  • Next-generation endpoint security solutions (used to stop attacks on the endpoint computers and servers before they can wreak havoc on other systems)

Merchants should also remember that being compliant may not be (and is usually not) the same thing as being secure. It’s one thing to do basically the bare minimum to meet compliance mandates, but it’s completely another thing to do IT security properly. Properly locked down systems take a willingness to bring in experts that have ‘been there, done that’ and know how to lock payment terminals down to where they can only operate as payment terminals and not as general use computers. While there are many tools available to help with many required tasks, the basic concept of proper security starts with an understanding that doing it right takes time, patience, and yes, at times, it will take money.

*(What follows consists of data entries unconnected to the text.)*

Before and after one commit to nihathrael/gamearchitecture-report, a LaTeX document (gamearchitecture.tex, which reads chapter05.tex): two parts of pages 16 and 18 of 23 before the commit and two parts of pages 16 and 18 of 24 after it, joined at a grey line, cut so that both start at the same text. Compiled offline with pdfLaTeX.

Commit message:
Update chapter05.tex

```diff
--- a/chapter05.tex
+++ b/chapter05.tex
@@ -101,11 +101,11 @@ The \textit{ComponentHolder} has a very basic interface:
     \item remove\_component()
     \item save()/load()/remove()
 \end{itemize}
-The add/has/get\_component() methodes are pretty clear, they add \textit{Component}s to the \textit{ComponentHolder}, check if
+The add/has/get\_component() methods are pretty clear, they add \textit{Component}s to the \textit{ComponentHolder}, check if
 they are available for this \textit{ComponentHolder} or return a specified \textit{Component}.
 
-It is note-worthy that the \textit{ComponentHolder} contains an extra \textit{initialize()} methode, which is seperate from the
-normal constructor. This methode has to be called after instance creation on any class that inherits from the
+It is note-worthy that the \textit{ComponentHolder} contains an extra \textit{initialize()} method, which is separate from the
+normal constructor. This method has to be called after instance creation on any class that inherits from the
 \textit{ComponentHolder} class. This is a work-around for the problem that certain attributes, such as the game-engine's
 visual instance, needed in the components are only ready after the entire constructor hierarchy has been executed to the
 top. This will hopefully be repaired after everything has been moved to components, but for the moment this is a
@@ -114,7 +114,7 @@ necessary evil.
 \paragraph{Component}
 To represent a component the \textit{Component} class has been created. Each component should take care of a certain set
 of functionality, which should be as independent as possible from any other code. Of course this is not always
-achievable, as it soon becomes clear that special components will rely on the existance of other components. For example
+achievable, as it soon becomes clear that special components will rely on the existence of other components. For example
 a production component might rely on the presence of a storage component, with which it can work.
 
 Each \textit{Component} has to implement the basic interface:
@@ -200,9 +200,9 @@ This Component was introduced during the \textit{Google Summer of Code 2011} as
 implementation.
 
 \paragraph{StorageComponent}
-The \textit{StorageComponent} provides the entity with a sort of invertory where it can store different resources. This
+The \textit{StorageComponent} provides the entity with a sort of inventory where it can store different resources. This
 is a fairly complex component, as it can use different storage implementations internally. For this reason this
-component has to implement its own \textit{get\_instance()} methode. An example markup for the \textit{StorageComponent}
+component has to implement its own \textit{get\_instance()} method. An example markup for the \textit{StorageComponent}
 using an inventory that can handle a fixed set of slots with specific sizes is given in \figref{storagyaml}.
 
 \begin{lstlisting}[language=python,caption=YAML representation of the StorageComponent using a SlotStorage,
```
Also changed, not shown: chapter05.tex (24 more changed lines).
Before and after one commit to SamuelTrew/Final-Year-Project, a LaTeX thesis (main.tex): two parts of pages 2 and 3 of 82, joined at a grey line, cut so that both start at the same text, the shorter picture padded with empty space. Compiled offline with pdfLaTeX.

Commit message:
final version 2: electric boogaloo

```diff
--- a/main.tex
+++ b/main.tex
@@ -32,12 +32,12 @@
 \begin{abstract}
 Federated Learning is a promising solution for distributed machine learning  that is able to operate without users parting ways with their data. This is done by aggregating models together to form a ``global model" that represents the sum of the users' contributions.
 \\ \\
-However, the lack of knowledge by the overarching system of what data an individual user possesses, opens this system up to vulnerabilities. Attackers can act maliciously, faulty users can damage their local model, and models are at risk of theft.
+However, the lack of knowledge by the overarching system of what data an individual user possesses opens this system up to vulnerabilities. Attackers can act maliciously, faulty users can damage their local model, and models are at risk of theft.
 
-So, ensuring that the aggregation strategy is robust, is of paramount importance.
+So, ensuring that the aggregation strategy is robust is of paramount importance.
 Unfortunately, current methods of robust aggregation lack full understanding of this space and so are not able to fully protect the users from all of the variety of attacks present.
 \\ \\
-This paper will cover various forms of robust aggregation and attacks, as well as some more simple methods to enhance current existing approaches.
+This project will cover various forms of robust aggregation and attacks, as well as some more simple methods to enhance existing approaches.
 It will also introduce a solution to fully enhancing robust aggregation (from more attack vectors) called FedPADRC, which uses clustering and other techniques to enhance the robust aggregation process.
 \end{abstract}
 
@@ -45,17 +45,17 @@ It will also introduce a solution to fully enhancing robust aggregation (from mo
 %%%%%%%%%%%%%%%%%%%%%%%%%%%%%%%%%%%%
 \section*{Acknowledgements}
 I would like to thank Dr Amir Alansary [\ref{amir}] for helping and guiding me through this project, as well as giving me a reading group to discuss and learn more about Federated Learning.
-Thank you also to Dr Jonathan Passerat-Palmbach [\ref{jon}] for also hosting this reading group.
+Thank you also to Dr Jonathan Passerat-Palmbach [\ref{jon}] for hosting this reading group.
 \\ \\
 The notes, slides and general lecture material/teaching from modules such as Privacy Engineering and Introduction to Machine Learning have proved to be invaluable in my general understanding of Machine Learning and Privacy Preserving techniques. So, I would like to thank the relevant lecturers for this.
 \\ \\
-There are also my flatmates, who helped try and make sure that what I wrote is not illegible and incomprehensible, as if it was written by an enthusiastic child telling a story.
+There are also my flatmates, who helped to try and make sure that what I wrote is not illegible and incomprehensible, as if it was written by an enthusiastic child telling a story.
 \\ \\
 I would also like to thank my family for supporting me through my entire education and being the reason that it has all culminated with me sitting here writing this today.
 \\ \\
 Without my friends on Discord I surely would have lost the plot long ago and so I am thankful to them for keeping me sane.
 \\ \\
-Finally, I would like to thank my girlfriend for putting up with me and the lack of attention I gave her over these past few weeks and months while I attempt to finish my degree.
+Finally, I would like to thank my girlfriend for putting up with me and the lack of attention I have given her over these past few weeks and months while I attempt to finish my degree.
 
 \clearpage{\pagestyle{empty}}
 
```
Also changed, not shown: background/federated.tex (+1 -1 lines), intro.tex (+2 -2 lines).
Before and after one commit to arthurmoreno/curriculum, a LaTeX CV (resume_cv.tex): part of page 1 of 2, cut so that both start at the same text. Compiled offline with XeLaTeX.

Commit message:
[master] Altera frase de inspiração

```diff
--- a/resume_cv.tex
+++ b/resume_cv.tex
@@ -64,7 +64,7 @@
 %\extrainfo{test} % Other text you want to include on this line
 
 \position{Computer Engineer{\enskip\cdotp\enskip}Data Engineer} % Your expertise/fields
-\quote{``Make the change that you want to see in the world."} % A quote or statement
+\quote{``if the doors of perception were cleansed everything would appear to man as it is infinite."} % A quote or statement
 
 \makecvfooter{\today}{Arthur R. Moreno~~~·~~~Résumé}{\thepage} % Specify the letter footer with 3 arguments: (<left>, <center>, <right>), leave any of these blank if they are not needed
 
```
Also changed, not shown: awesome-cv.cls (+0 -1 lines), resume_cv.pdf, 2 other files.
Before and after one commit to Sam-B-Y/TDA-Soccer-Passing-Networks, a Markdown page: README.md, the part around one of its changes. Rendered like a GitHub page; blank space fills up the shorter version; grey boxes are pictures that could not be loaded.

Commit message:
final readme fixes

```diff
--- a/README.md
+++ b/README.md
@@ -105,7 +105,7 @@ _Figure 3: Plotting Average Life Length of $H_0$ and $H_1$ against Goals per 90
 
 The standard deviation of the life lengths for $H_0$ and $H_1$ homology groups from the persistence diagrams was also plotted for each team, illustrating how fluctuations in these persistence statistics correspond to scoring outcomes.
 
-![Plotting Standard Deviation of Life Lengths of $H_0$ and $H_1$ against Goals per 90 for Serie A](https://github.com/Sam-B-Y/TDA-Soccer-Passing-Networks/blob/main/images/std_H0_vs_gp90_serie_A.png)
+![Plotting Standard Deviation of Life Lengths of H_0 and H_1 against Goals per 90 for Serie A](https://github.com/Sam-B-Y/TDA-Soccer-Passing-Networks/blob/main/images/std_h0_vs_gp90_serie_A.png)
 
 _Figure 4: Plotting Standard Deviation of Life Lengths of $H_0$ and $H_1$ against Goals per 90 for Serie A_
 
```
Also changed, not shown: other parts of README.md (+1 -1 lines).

Netsurion, for example, offers managed security services to help highly distributed businesses achieve enterprise-level security. With its managed network security, these businesses can defend payment and other critical data from cyberthreats with 24/7 firewall uptime monitoring. PCI compliance support relieves the stress with on-on-one merchant support and an intuitive management portal. In addition, Netsurion subsidiary EventTracker’s security information and event management (SIEM) technology has made SIEM-at-the-Edge a reality. It is an advanced threat detection tool with log analysis, awareness, detection, and incident response that is effective and affordable.

EMV Implementation was Active During Breach

Regarding the most recent breach discussed above, it’s important to note that all of this brand’s stores did have EMV-capable credit card terminals. But not all banks have provided their customers with chip-enabled cards just yet, leaving those customers that used magnetic stripe cards more vulnerable to counterfeit fraud.

To minimize the damage hackers inflict on retail companies and their customers, retailers not only need to bolster network security, but the entire payments industry must work together to further the EMV migration and adoption of point-to-point encryption technology.

Lessons Learned

Hackers are after something– credit cards, personally identifiable information, bank credentials, or anything else that they can use to steal or sell for money. It is difficult and expensive for retailers, especially smaller ones or branch locations, to hire and retain an IT security team to combat these threats. For optimal success, security, and growth, advanced tools, including SIEM, should ideally be outsourced to a managed security firm that specializes in this type of service, which includes having expert threat researchers that are constantly looking for new activity that could point to a hacker trying to steal data from your systems. These tips should enable retailers to expand their businesses while keeping their customers’ data secure and loyalty strong.